### Task directions
Within the material below, count each line holding the string "shown" and return the total alone.

### Provided records

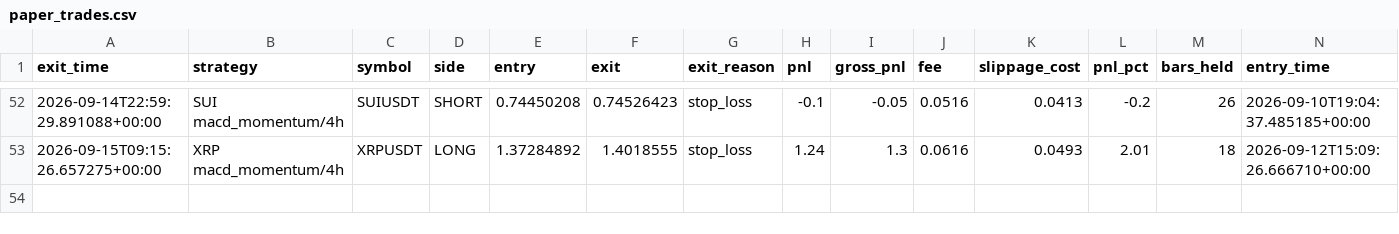
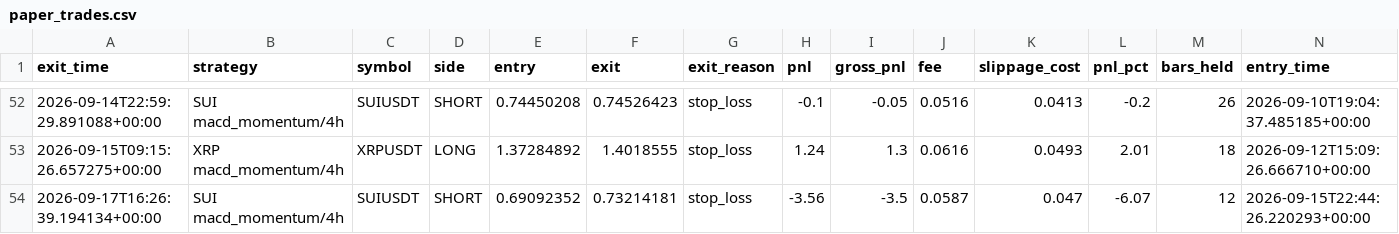
Before and after one commit to movingredstone/crypto-signals, a CSV file: paper_trades.csv, drawn as a sheet; only a part is shown, gaps mark what is left out; rows hold the shown columns only; the diff names each change by its address in the sheet, - before the commit and + after, or states it on an @@ line.

Commit message:
paper: update [2026-09-17 16:26]

```diff
--- a/paper_trades.csv
+++ b/paper_trades.csv
+row 54: 2026-09-17T16:26:39.194134+00:00 | SUI macd_momentum/4h | SUIUSDT | SHORT | 0.69092352 | 0.73214181 | stop_loss | -3.56 | -3.5 | 0.0587 | 0.047 | -6.07 | 12 | 2026-09-15T22:44:26.220293+00:00
```
Also changed, not shown: 1 other file.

### Solution to the exercise
2